Two major players came down the pike just after the Yankees signed the CBA. The Oakland A’s Yoenis Cespedes was one of the best outfielders in the American League last year. He makes nine million dollars a year.
Rather than find out just how much ground Brett Gardner can cover, the Yankees just gave Ichiro Suzuki a two year commitment for $13 million. And now they’ve pumped more 2014 cash into Vernon Wells, where’s there’s plenty of room where his baseball talent used to be. There no question that Cespedes was a risk, but I have a hard time thinking he was a bigger risk of failure than the players who have already proven they have straight sucked eggs for the last two years.
Yu Darvish was hot topic around here last year and he divided the room. Japanese pitchers have faired poorly in the USA, though not universally, domo arigato Kuroda-san, and Darvish came attached to a big posting fee.

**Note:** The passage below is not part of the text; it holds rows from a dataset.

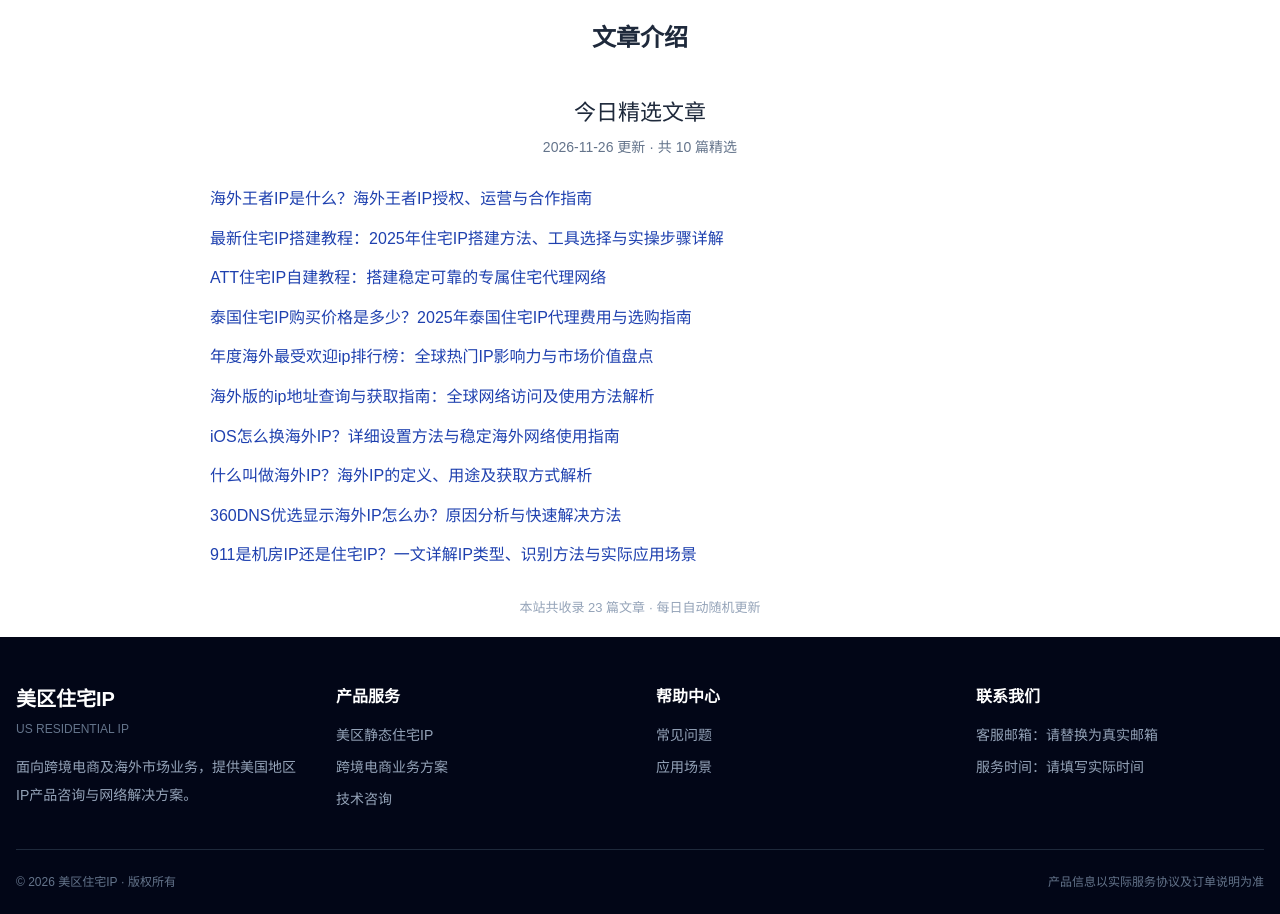
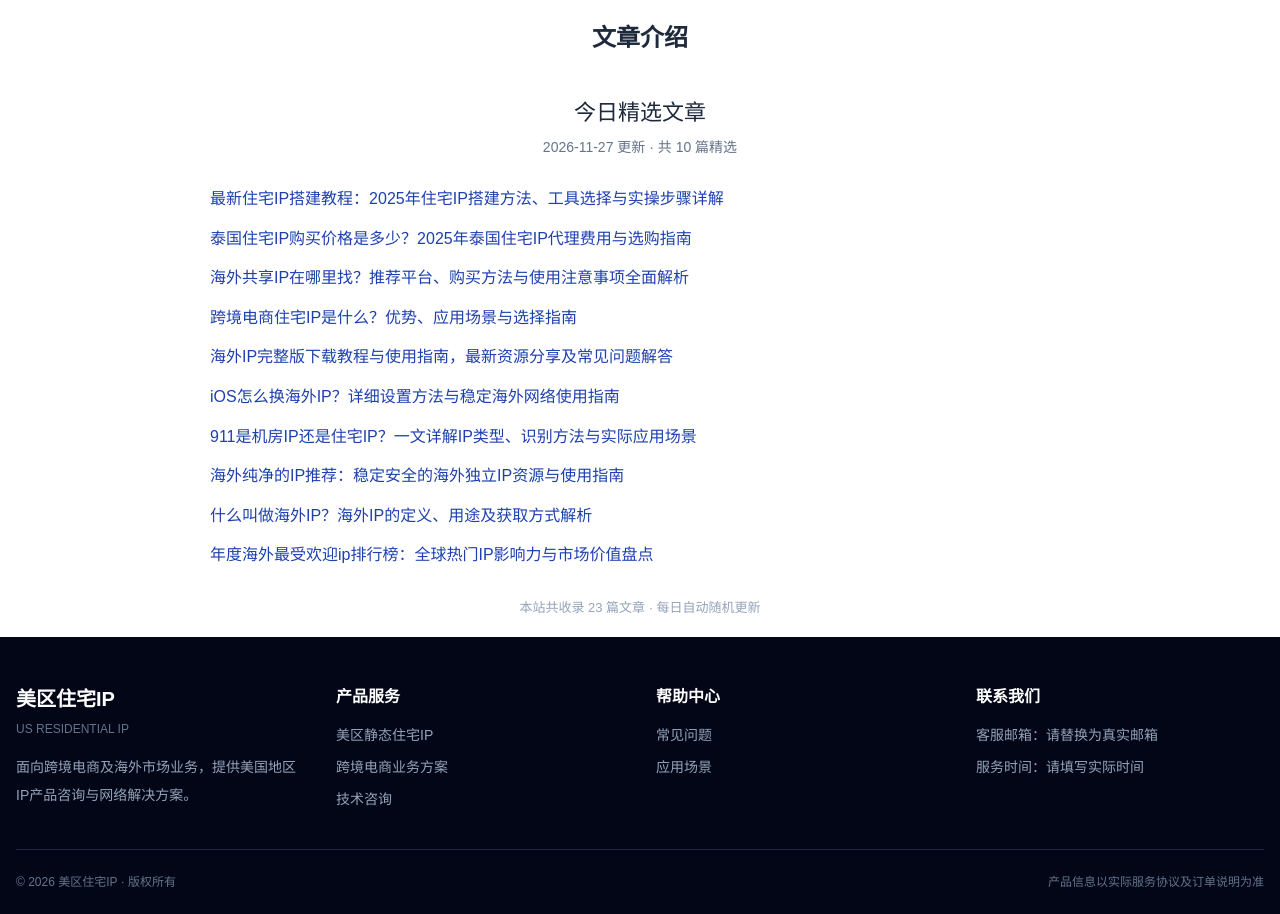
Before and after one commit to ultranova74/dulicesw, a plain HTML site: page index.html in a window 1280 px wide. Shown: the part 3300-4214 px from the top of the page. Drawn offline with nearby package versions, Linux system fonts and the light colour scheme.

Commit message:
每日文章精选更新 2026-11-27

```diff
--- a/index.html
+++ b/index.html
@@ -293,18 +293,18 @@
         <h2 class="section-title">文章介绍</h2>
         <div class="link-list" style="max-width:900px; margin:0 auto; padding:20px 0;">
             <h2 style="text-align:center; font-size:22px; margin-bottom:8px; color:#1e293b;">今日精选文章</h2>
-            <p style="text-align:center; color:#64748b; font-size:14px; margin-bottom:28px;">2026-11-26 更新 · 共 10 篇精选</p>
+            <p style="text-align:center; color:#64748b; font-size:14px; margin-bottom:28px;">2026-11-27 更新 · 共 10 篇精选</p>
             <ul style="list-style:none; padding:0 20px; margin:0;">
-          <li style="margin-bottom:14px; line-height:1.6;"><a href="pages/0Cn08.html" style="color:#1e40af; text-decoration:none; font-size:16px;">海外王者IP是什么？海外王者IP授权、运营与合作指南</a></li>
           <li style="margin-bottom:14px; line-height:1.6;"><a href="pages/0BG0s.html" style="color:#1e40af; text-decoration:none; font-size:16px;">最新住宅IP搭建教程：2025年住宅IP搭建方法、工具选择与实操步骤详解</a></li>
-          <li style="margin-bottom:14px; line-height:1.6;"><a href="pages/0cNkT.html" style="color:#1e40af; text-decoration:none; font-size:16px;">ATT住宅IP自建教程：搭建稳定可靠的专属住宅代理网络</a></li>
           <li style="margin-bottom:14px; line-height:1.6;"><a href="pages/0C32j.html" style="color:#1e40af; text-decoration:none; font-size:16px;">泰国住宅IP购买价格是多少？2025年泰国住宅IP代理费用与选购指南</a></li>
+          <li style="margin-bottom:14px; line-height:1.6;"><a href="pages/0C38s.html" style="color:#1e40af; text-decoration:none; font-size:16px;">海外共享IP在哪里找？推荐平台、购买方法与使用注意事项全面解析</a></li>
+          <li style="margin-bottom:14px; line-height:1.6;"><a href="pages/0c6h0.html" style="color:#1e40af; text-decoration:none; font-size:16px;">跨境电商住宅IP是什么？优势、应用场景与选择指南</a></li>
+          <li style="margin-bottom:14px; line-height:1.6;"><a href="pages/0bddu.html" style="color:#1e40af; text-decoration:none; font-size:16px;">海外IP完整版下载教程与使用指南，最新资源分享及常见问题解答</a></li>
+          <li style="margin-bottom:14px; line-height:1.6;"><a href="pages/0b108.html" style="color:#1e40af; text-decoration:none; font-size:16px;">iOS怎么换海外IP？详细设置方法与稳定海外网络使用指南</a></li>
+          <li style="margin-bottom:14px; line-height:1.6;"><a href="pages/0bi9A.html" style="color:#1e40af; text-decoration:none; font-size:16px;">911是机房IP还是住宅IP？一文详解IP类型、识别方法与实际应用场景</a></li>
+          <li style="margin-bottom:14px; line-height:1.6;"><a href="pages/0Bw0B.html" style="color:#1e40af; text-decoration:none; font-size:16px;">海外纯净的IP推荐：稳定安全的海外独立IP资源与使用指南</a></li>
+          <li style="margin-bottom:14px; line-height:1.6;"><a href="pages/0CL0t.html" style="color:#1e40af; text-decoration:none; font-size:16px;">什么叫做海外IP？海外IP的定义、用途及获取方式解析</a></li>
           <li style="margin-bottom:14px; line-height:1.6;"><a href="pages/0ck4W.html" style="color:#1e40af; text-decoration:none; font-size:16px;">年度海外最受欢迎ip排行榜：全球热门IP影响力与市场价值盘点</a></li>
-          <li style="margin-bottom:14px; line-height:1.6;"><a href="pages/0cfS2.html" style="color:#1e40af; text-decoration:none; font-size:16px;">海外版的ip地址查询与获取指南：全球网络访问及使用方法解析</a></li>
-          <li style="margin-bottom:14px; line-height:1.6;"><a href="pages/0b108.html" style="color:#1e40af; text-decoration:none; font-size:16px;">iOS怎么换海外IP？详细设置方法与稳定海外网络使用指南</a></li>
-          <li style="margin-bottom:14px; line-height:1.6;"><a href="pages/0CL0t.html" style="color:#1e40af; text-decoration:none; font-size:16px;">什么叫做海外IP？海外IP的定义、用途及获取方式解析</a></li>
-          <li style="margin-bottom:14px; line-height:1.6;"><a href="pages/0c7d4.html" style="color:#1e40af; text-decoration:none; font-size:16px;">360DNS优选显示海外IP怎么办？原因分析与快速解决方法</a></li>
-          <li style="margin-bottom:14px; line-height:1.6;"><a href="pages/0bi9A.html" style="color:#1e40af; text-decoration:none; font-size:16px;">911是机房IP还是住宅IP？一文详解IP类型、识别方法与实际应用场景</a></li>
             </ul>
             <p style="text-align:center; margin-top:30px; color:#94a3b8; font-size:13px;">本站共收录 23 篇文章 · 每日自动随机更新</p>
         </div>
```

He won 16 and struck out 221 in 191 innings for the Rangers. He walked too many and wasn’t a Cy Young candidate or anything, but he sure looks good at $9.3 million a year for the next five years. After one-year deals to Kuroda and Pettitte expire and Phil Hughes files for free agency, the 2014 rotation looks like CC Sabathia and a wishing well.
The Yankees did not seriously pursue either of these players, nor did they get close to Aroldis Chapman, though his courtship took place before the current CBA and its loopholes. Whether that makes the Yankees lack of effort to acquire his raw yet undeniable talent more or less forgivable is up to you.
Either the Yankees don’t know how to evaluate international talent or they are cheaper than we thought. When Chapman came and went without any news of an offer from the Yankees, I was surprised. When they lost with a whimper on Darvish and Cespedes (not to mention Jorge Soler)?
The acquisition of Wells and Suzuki suggest a combination of penny-pinching and incompetence and incompetent penny-pinching that is downright scary.